First, why would it destroy jobs? This is pretty standard economics: Raising the price will, all other things held constant, reduce demand (in this case, for labor).

How can anyone argue with this, it all sounds like economics 101, right? I’m going to play “Devil’s advocate” and explain the standard left-winged response to this reasoning:

“Sure, raising the price will reduce demand all other things held constant – but all other things are not held constant: If the minimum wage were to be raised, the quality of the labor would go up, as workers would be able to afford health insurance and the number of sick days would be reduced, which would benefit the employer. Also, workers’ motivation would go up, so the product/service would be better and generate bigger profits. Plus, consumer demand would go up, boosting the economy”

Let’s have a look at these three arguments, one at a time:

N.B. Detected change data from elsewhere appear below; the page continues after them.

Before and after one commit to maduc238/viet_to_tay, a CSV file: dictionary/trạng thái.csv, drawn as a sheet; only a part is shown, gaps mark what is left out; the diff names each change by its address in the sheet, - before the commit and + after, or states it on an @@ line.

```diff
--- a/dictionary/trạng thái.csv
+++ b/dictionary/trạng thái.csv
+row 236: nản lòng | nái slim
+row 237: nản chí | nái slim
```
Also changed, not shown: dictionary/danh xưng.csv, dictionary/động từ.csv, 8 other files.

1) Would workers be able to afford health insurance if the minimum wage was raised to $9/hour? Perhaps a few more would. However, a few things needs to be remembered: If it was in fact profitable for the employer to offer health insurance, or offer a salary that allowed an employee to afford it, chances are the employer would already have done so. The government isn’t very good when it comes to telling companies how to make a profit – would you take financial advice from someone who’s “company” is currently losing $1 trillion/year? Secondly, it’s far from certain that the money would be spent that way – if you give someone a raise, you never know whether they’ll spend it on health insurance or booze, whether they’ll use the money to get an education, or head to the casino. Of course, that’s none of the employer’s business really (I wouldn’t like working for an employer who told me how to spend my paycheque). However, it means that the argument that we should raise the minimum wage so that the minimum wage workers can afford health insurance and thus become more efficient workers is rather thin, as not that many would spend their money that way. You may still make this argument from an ethical point of view (saying we have an ethical obligation to give people on minimum wage a chance to buy health insurance) – but economically, raising the minimum wage will no doubt mean a loss for the employer.

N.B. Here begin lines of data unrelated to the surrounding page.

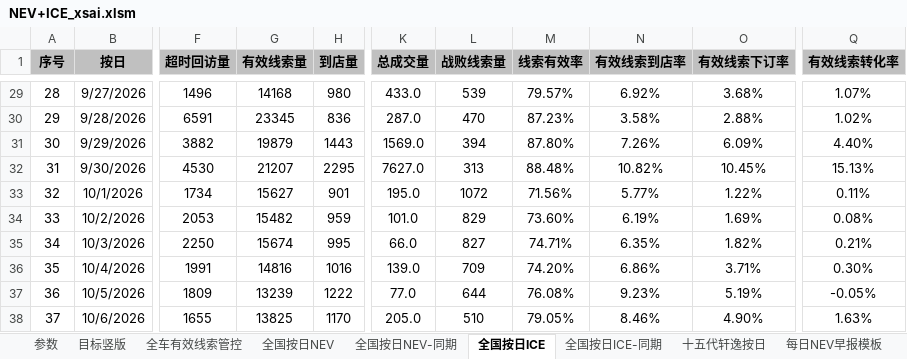
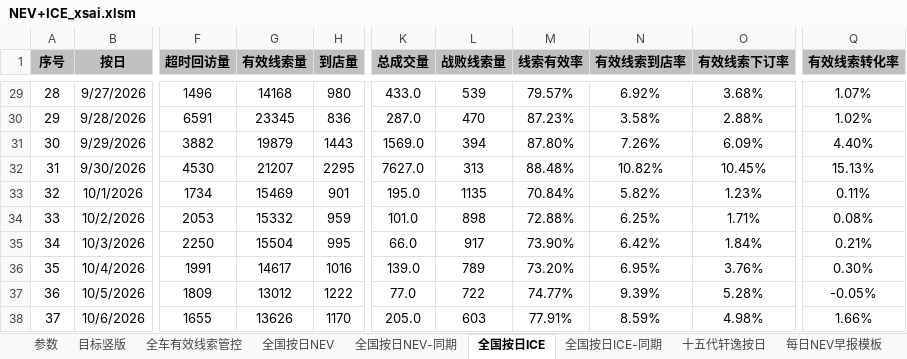
Before and after one commit to Django604/AI_Digest, an Excel workbook: data/source/NEV+ICE_xsai.xlsm, sheet 全国按日ICE, drawn as a sheet; only a part is shown, gaps mark what is left out; values as stored, in another font and other column widths than the file's, no borders; the diff covers the shown part only; the diff names each change by its address in the sheet, - before the commit and + after, or states it on an @@ line.

```diff
--- a/data/source/NEV+ICE_xsai.xlsm (sheet 全国按日ICE)
+++ b/data/source/NEV+ICE_xsai.xlsm (sheet 全国按日ICE)
-G33 (有效线索量): 15627
+G33 (有效线索量): 15469
-L33 (战败线索量): 1072
+L33 (战败线索量): 1135
-M33 (线索有效率): 71.56%
+M33 (线索有效率): 70.84%
-N33 (有效线索到店率): 5.77%
+N33 (有效线索到店率): 5.82%
-O33 (有效线索下订率): 1.22%
+O33 (有效线索下订率): 1.23%
-G34 (有效线索量): 15482
+G34 (有效线索量): 15332
-L34 (战败线索量): 829
+L34 (战败线索量): 898
-M34 (线索有效率): 73.60%
+M34 (线索有效率): 72.88%
-N34 (有效线索到店率): 6.19%
+N34 (有效线索到店率): 6.25%
-O34 (有效线索下订率): 1.69%
+O34 (有效线索下订率): 1.71%
-G35 (有效线索量): 15674
+G35 (有效线索量): 15504
-L35 (战败线索量): 827
+L35 (战败线索量): 917
-M35 (线索有效率): 74.71%
+M35 (线索有效率): 73.90%
-N35 (有效线索到店率): 6.35%
+N35 (有效线索到店率): 6.42%
-O35 (有效线索下订率): 1.82%
+O35 (有效线索下订率): 1.84%
-G36 (有效线索量): 14816
+G36 (有效线索量): 14617
-L36 (战败线索量): 709
+L36 (战败线索量): 789
-M36 (线索有效率): 74.20%
+M36 (线索有效率): 73.20%
-N36 (有效线索到店率): 6.86%
+N36 (有效线索到店率): 6.95%
-O36 (有效线索下订率): 3.71%
+O36 (有效线索下订率): 3.76%
-G37 (有效线索量): 13239
+G37 (有效线索量): 13012
-L37 (战败线索量): 644
+L37 (战败线索量): 722
-M37 (线索有效率): 76.08%
+M37 (线索有效率): 74.77%
-N37 (有效线索到店率): 9.23%
+N37 (有效线索到店率): 9.39%
-O37 (有效线索下订率): 5.19%
+O37 (有效线索下订率): 5.28%
-G38 (有效线索量): 13825
+G38 (有效线索量): 13626
-L38 (战败线索量): 510
+L38 (战败线索量): 603
-M38 (线索有效率): 79.05%
+M38 (线索有效率): 77.91%
-N38 (有效线索到店率): 8.46%
+N38 (有效线索到店率): 8.59%
-O38 (有效线索下订率): 4.90%
+O38 (有效线索下订率): 4.98%
-Q38 (有效线索转化率): 1.63%
+Q38 (有效线索转化率): 1.66%
```
Also changed, not shown: 1 added row and 69 edited cells elsewhere in this sheet, sheet 全国按日NEV, sheet 全国按日NEV-同期, data/source/NEV+ICE_ldai.xlsm, 5 other files.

2) Is motivation really determined by pay? I dare to say 90 % of economists would say No (a plurality of economists actually want to get rid of the minimum wage altogether). And we have to remember that the minimum wage is a FLAT wage: It’s not based on performance. Performance-based pay has been found to increase performance (though not by as much as you might think), but raising someone’s base salary won’t do a lot to motivate them really. Raising the minimum wage just means that the workers will be paid more, without putting in any additional effort. So why would they be more motivated? As a final nail in the coffin for this argument, we need to consider the type of jobs that pay minimum wage: Most of them are in fast food, retail or similar. These jobs don’t really require a lot of motivation – as long as you show up and do the (usually few, usually repetitive) tasks that you are asked to do, the quality of the “output” from your work will be the same. If your job is to make a Big Mac, you just follow the steps in the manual, serve the burger, and that’s it. Also, your work effort is directly observable by your supervisor who (if you’re in fast food) is watching your every move, making sure you’re not slacking off. In jobs were effort is not observable, performance-related pay is a must to motivate employees to work hard. But like I said, most minimum wage jobs don’t belong in that category.

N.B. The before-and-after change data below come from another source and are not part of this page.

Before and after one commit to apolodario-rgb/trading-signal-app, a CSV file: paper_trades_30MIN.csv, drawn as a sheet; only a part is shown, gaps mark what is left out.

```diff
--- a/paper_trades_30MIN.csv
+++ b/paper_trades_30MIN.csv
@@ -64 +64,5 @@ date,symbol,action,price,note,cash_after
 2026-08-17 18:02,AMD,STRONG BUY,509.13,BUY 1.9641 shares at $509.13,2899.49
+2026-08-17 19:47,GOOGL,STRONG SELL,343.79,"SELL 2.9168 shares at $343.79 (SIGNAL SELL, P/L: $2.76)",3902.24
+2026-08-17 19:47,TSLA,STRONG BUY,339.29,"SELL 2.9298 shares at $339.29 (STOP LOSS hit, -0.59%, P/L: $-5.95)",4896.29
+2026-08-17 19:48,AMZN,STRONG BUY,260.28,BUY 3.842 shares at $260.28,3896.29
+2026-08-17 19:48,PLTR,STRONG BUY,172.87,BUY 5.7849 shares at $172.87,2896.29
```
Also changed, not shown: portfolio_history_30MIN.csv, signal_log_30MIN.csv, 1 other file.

3) What about the additional demand? This argument really shows the fallacy of left-winged economics: They assume that the employers are leprechauns, magical creatures with hidden pots of gold. If an employer – say, someone who owns a restaurant – suddenly needs to give his employers a 24 % raise (that’s what Obama is suggesting), he can simply take the money out of the pot of gold that he is hiding at the end of the rainbow. All employers are secretly rich, hoarding cash that should belong to the proletarian masses – this is standard leftist rhetoric. However, in the world described by conservative economists – otherwise known as “reality” – every dollar has to come from somewhere. Increasing one expenditure means decreasing another – and most likely, the companies will afford it by freezing other salaries (ie, refusing to give pay hikes to non-minimum wage employees) and by cutting staff. Raising prices is another option, which will actually hurt the poor the most. Most liberals are too rich to understand this, but this will actually hurt the poor – ALL poor. Consider a low income family, who’s only option if they want to eat out is to go to McDonald’s. If the minimum wage goes up, prices will go up – meaning that a $4 Big Mac may suddenly cost $4.50. That may not be a big deal for a rich Washington DC liberal who only pretends to care about the poor, but for a low-income household, such a relatively small price increase may mean the whole family has to stay home and feast on Ramen noodles instead.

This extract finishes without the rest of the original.